Pleasure is oft a visitant; but pain clings cruelly to us.– John Keats (via bitchville)
chicanery \shih-KAY-nuh-ree, noun: 1. The use of trickery or sophistry to deceive (as in matters of law). 2. A trick; a subterfuge. Wordsworth’s paternal grandfather, Richard, had first come to Westmorland from South Yorkshire in 1700, to recoup his fortunes with the then baron Lonsdale, having been done out of his fortune by his own guardian’s chicanery. — Kenneth R....
longlivethequeen: teacupsandme: ...
An Existential Term a Day
fuckyeahexistentialism: True Heroism: a “daring to be entirely oneself, alone before God.”
Just because I don’t care doesn’t mean I don’t understand.– Homer Simpson (via kari-shma)
There is no difference between injuring people and wronging them.– Socrates (via quote-book)
Great things are not done by impulse, but a series of small things brought...– Vincent Van Gogh (via interiors-porn)

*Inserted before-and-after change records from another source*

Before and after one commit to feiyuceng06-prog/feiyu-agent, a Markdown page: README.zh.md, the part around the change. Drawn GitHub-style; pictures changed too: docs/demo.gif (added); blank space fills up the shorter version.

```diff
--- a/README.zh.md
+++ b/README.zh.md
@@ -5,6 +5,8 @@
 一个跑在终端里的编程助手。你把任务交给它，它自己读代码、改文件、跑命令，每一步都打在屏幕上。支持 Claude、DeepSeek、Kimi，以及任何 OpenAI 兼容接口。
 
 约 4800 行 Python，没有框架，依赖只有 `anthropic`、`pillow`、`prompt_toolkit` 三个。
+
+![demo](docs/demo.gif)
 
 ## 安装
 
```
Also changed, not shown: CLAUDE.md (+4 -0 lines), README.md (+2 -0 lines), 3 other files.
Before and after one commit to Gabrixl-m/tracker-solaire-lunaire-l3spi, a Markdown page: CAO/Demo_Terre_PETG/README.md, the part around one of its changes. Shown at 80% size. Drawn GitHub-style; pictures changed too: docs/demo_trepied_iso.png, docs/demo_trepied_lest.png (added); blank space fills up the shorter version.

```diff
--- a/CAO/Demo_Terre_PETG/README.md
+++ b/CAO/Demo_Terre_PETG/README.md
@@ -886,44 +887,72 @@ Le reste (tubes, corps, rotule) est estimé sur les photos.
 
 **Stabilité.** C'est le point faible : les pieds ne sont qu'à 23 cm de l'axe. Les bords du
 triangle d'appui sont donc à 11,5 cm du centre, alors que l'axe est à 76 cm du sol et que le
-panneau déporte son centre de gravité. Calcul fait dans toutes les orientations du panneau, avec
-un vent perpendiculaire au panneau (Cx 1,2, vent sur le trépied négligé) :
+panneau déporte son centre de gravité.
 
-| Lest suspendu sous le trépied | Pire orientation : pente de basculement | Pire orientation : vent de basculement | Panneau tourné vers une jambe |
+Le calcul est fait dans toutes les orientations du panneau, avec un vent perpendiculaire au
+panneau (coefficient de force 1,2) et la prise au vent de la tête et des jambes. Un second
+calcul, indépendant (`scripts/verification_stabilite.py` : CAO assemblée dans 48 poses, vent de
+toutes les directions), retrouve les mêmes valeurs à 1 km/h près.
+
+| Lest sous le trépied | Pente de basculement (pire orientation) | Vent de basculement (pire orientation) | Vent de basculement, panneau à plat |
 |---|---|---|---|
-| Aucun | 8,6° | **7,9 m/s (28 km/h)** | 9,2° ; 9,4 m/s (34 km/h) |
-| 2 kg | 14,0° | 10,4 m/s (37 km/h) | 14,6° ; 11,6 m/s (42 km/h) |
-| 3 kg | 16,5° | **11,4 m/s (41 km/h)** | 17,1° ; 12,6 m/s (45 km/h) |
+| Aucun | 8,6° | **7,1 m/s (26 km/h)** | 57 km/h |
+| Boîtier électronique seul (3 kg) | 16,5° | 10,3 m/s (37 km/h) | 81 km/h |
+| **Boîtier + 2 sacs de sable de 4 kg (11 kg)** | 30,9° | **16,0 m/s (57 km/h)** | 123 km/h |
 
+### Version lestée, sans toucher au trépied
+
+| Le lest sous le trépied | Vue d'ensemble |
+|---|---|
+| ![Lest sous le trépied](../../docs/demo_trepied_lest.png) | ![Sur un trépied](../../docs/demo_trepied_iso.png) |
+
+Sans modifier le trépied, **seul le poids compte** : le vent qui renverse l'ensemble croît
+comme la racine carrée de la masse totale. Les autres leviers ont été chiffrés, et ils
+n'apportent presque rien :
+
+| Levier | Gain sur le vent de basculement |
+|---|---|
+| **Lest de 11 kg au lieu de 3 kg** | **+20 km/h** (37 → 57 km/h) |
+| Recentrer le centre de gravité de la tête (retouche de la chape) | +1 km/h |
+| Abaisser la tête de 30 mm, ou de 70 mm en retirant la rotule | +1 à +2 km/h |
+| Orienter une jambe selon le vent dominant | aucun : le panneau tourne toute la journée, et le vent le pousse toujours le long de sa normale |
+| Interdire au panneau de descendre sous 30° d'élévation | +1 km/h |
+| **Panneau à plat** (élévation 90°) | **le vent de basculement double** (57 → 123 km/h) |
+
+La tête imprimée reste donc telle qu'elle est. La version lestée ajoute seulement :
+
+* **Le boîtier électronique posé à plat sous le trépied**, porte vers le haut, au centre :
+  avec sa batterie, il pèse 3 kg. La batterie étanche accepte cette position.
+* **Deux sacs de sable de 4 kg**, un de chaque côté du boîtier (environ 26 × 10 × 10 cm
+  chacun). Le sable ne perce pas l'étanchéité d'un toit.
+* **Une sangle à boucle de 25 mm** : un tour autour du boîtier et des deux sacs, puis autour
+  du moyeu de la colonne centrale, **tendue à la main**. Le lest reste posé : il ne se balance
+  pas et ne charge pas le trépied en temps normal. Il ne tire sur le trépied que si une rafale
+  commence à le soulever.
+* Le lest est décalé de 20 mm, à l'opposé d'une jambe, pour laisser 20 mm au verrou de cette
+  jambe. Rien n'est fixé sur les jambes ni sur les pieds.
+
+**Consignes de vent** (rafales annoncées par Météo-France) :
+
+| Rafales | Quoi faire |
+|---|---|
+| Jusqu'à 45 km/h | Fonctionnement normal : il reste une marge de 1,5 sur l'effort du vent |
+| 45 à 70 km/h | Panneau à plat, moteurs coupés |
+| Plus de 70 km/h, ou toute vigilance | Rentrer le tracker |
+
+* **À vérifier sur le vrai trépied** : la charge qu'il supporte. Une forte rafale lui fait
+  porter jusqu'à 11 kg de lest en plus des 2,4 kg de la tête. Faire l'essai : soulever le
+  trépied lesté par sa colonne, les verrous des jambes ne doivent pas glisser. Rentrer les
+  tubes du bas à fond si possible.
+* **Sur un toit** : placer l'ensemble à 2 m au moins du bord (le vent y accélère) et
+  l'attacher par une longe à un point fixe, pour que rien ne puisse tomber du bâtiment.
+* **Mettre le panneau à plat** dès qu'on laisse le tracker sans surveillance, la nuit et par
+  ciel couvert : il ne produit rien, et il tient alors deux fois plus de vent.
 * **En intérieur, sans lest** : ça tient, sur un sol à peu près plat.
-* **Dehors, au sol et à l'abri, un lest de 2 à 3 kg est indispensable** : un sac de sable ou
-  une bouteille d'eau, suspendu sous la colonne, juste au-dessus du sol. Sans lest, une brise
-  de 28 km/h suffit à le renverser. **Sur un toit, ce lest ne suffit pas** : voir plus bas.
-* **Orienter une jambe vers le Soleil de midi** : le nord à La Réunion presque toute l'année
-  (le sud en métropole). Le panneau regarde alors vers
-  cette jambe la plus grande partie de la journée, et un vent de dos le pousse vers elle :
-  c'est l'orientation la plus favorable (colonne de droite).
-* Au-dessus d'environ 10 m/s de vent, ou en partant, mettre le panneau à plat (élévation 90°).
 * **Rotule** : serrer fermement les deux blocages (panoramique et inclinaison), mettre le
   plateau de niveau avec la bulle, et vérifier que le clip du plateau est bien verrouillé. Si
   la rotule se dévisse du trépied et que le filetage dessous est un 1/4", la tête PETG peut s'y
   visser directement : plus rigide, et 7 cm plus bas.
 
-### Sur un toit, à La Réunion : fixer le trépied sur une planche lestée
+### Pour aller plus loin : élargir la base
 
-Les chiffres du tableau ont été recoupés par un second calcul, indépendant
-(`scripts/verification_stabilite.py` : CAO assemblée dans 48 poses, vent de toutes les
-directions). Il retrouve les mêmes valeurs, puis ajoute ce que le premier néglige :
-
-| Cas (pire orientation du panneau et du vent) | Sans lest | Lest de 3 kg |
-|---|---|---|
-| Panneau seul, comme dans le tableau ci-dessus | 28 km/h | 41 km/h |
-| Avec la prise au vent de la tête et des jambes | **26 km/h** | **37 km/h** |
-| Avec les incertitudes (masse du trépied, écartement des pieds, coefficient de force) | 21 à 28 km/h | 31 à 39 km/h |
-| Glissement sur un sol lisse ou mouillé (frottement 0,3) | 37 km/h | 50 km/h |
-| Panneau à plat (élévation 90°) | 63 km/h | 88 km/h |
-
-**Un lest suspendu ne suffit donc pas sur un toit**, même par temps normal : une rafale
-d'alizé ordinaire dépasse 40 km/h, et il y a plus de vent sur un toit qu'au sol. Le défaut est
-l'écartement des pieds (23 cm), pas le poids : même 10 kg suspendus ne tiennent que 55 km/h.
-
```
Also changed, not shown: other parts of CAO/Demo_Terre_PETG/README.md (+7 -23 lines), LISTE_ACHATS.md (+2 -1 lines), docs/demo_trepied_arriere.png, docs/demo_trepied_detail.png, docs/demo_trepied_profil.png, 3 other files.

There is a quality about women who choose men sparingly; it appears in their...– Charles Bukowski (via sadnesses) yes, their is a quality.
After a long time, she came to the conclusion that men brought only pain,...– Paulo Coelho, Eleven Minutes (via karenmarzo)
inchoate \in-KOH-it, adjective: 1. In an initial or early stage; just begun. 2. Imperfectly formed or formulated. Mildred Spock believed that, at about the age of three, her children’s inchoate wills were to be shaped like vines sprouting up a beanpole. — Thomas Maier, Dr. Spock: An American Life She also had a vision, not yet articulated, an inchoate sense of some special calling...
onomancy PRONUNCIATION: (ON-uh-man-see) MEANING: noun: Divination by the letters of a name. ETYMOLOGY: From Greek onoma- (name) + -mancy (divination). Earliest recorded use: 1603. NOTES: Some parents name their children after careful consideration of onomancy to assure the best possible future for them. Some people alter the spelling of their names or adopt a new name in an effort to...
The lower you fall, the higher you’ll fly.– Chuck Palahniuk (Submitted by: burningpavements)
A style is not a matter of camera angles or fancy footwork, it’s an expression,...– Karel Reisz (via fuckyeahdirectors)
crepuscular \kri-PUS-kyuh-lur, adjective: 1. Of, pertaining to, or resembling twilight; dim. 2. (Zoology) Appearing or active at twilight. I’ve been through their checkout and noted its resemblance to Hades - the crepuscular gloom, the dungeon lighting, the mile-long shuffling queue, the glum, sickly faces, the trolleys piled high with flat-pack cardboard units. — John Walsh,...
simony PRONUNCIATION: (SY-muh-nee, SIM-) MEANING: noun: Profiting from holy things, especially buying and selling of holy positions and pardons. ETYMOLOGY: After Simon Magus, Samaritan sorcerer in the Bible, who wanted to buy spiritual powers — the ability to transfer the “Holy Spirit” by putting hands on someone — from Peter. USAGE: “A related theme —...
achoiceinthematter: Someone with emerald green eyes.
Adults are just children who earn money.– Kenneth Branaugh (via citysisters)
coruscate[KOR-uh-skayt] Definition: to emit vivid flashes of light; sparkle; scintillate; gleam. -intransitive verb 0. To give off or reflect bright beams or flashes of light; to sparkle. -intransitive verb 0. To exhibit brilliant, sparkling technique or style. Example: They pulled up at the farthest end of a loop path that looked out over the great basin of the Rio Grande under brilliant,...
I realize that, while often happy and often cheerful, I am always sad.– Fernando Pessoa (via -sussurrare, foudre) (via suzywire) (via -theavalanche) (via longlivethequeen)